> Supplied data:

· · · ·

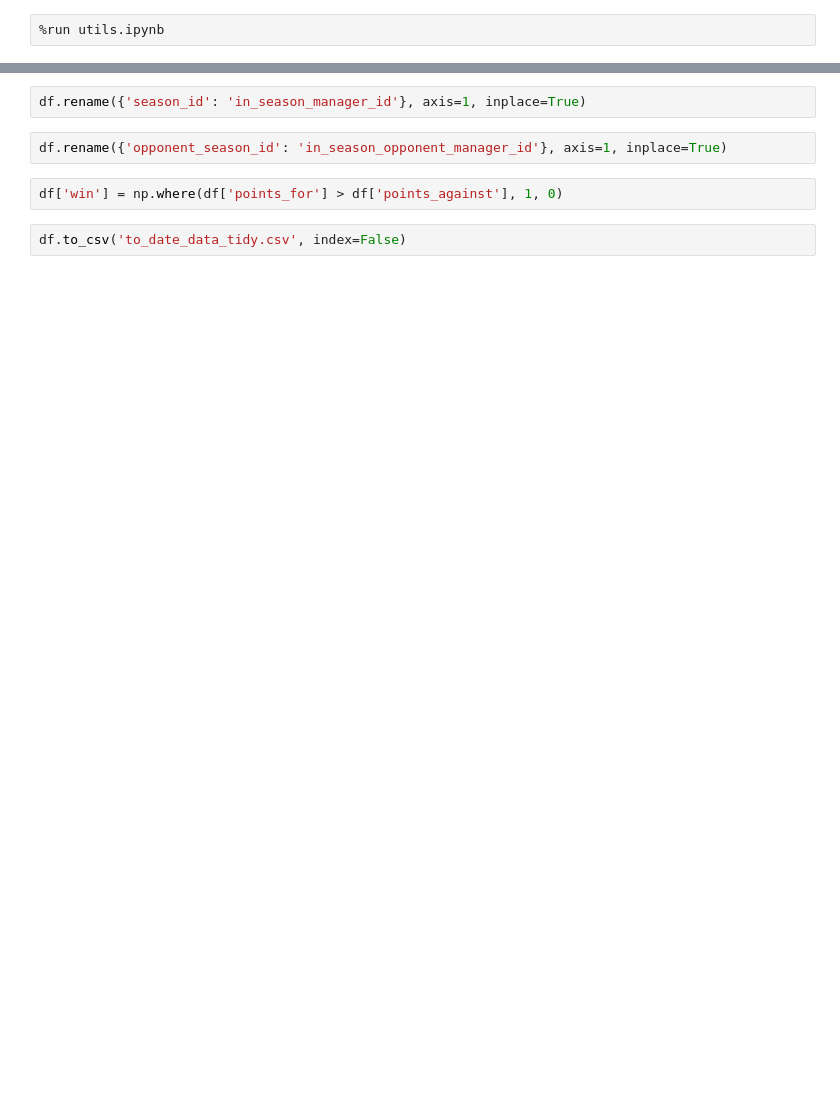
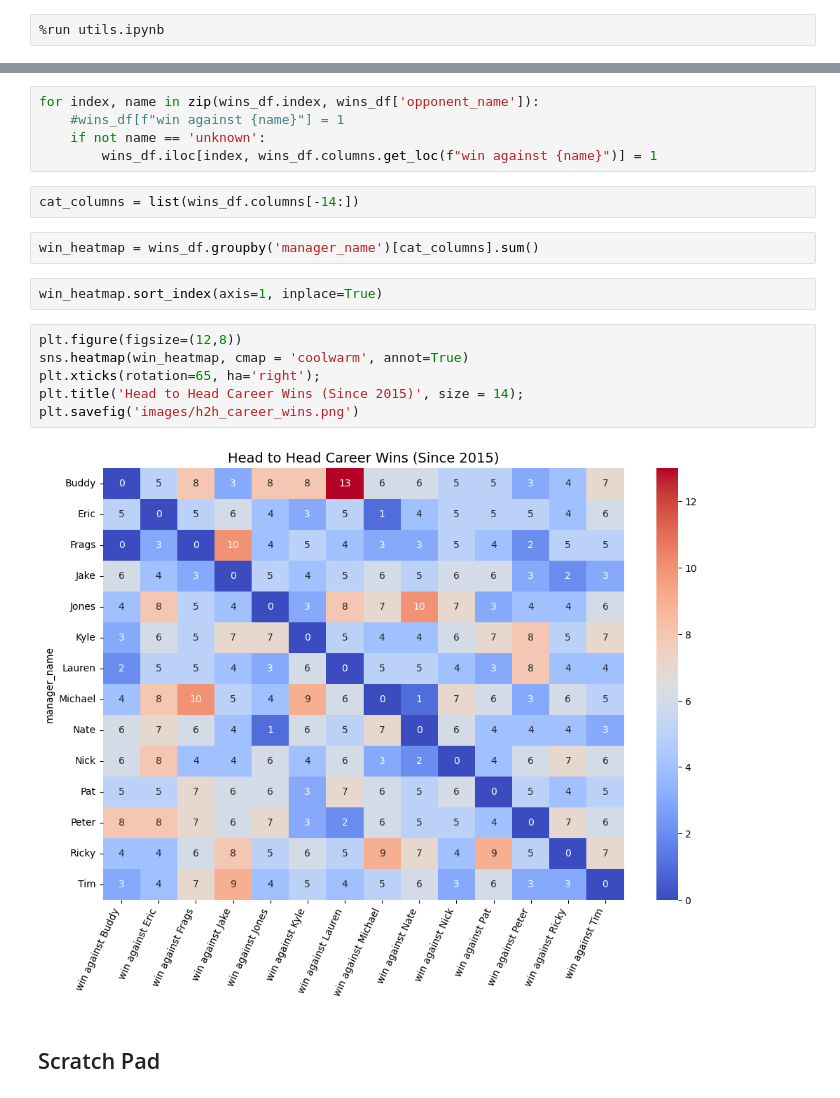
Before and after one commit to mikeminik/yahoo-ssff, a Jupyter notebook: matchups_EDA.ipynb, the cells around one changed output, grey strips where cells are left out. Cells and saved outputs as stored; diff of their text form; blank space fills up the shorter version.

```diff
--- a/matchups_EDA.ipynb
+++ b/matchups_EDA.ipynb
@@ -20,8 +30,21 @@ df['opponent_name'] = df['opponent_team_name'].apply(map_teams_to_name)
+# %%
+for index, name in zip(wins_df.index, wins_df['opponent_name']):
+    #wins_df[f"win against {name}"] = 1
+    if not name == 'unknown':
+        wins_df.iloc[index, wins_df.columns.get_loc(f"win against {name}")] = 1
+# %%
+cat_columns = list(wins_df.columns[-14:])
+# %%
+win_heatmap = wins_df.groupby('manager_name')[cat_columns].sum()
 # %%
-df.rename({'season_id': 'in_season_manager_id'}, axis=1, inplace=True)
+win_heatmap.sort_index(axis=1, inplace=True)
-# %%
-df.rename({'opponent_season_id': 'in_season_opponent_manager_id'}, axis=1, inplace=True)
-# %%
-df['win'] = np.where(df['points_for'] > df['points_against'], 1, 0)
-# %%
-df.to_csv('to_date_data_tidy.csv', index=False)
+# %%
+plt.figure(figsize=(12,8))
+sns.heatmap(win_heatmap, cmap = 'coolwarm', annot=True)
+plt.xticks(rotation=65, ha='right');
+plt.title('Head to Head Career Wins (Since 2015)', size = 14);
+plt.savefig('images/h2h_career_wins.png')
+# %% [output]
+[figure, added]
+# %% [markdown]
+## Scratch Pad
```
Also changed, not shown: parts of 13 cells of this notebook, 18 other files.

· · · ·

Extract, from the material above, each line holding the word "True".

> Answer to this task:
-df.rename({'season_id': 'in_season_manager_id'}, axis=1, inplace=True)
+win_heatmap.sort_index(axis=1, inplace=True)
-df.rename({'opponent_season_id': 'in_season_opponent_manager_id'}, axis=1, inplace=True)
+sns.heatmap(win_heatmap, cmap = 'coolwarm', annot=True)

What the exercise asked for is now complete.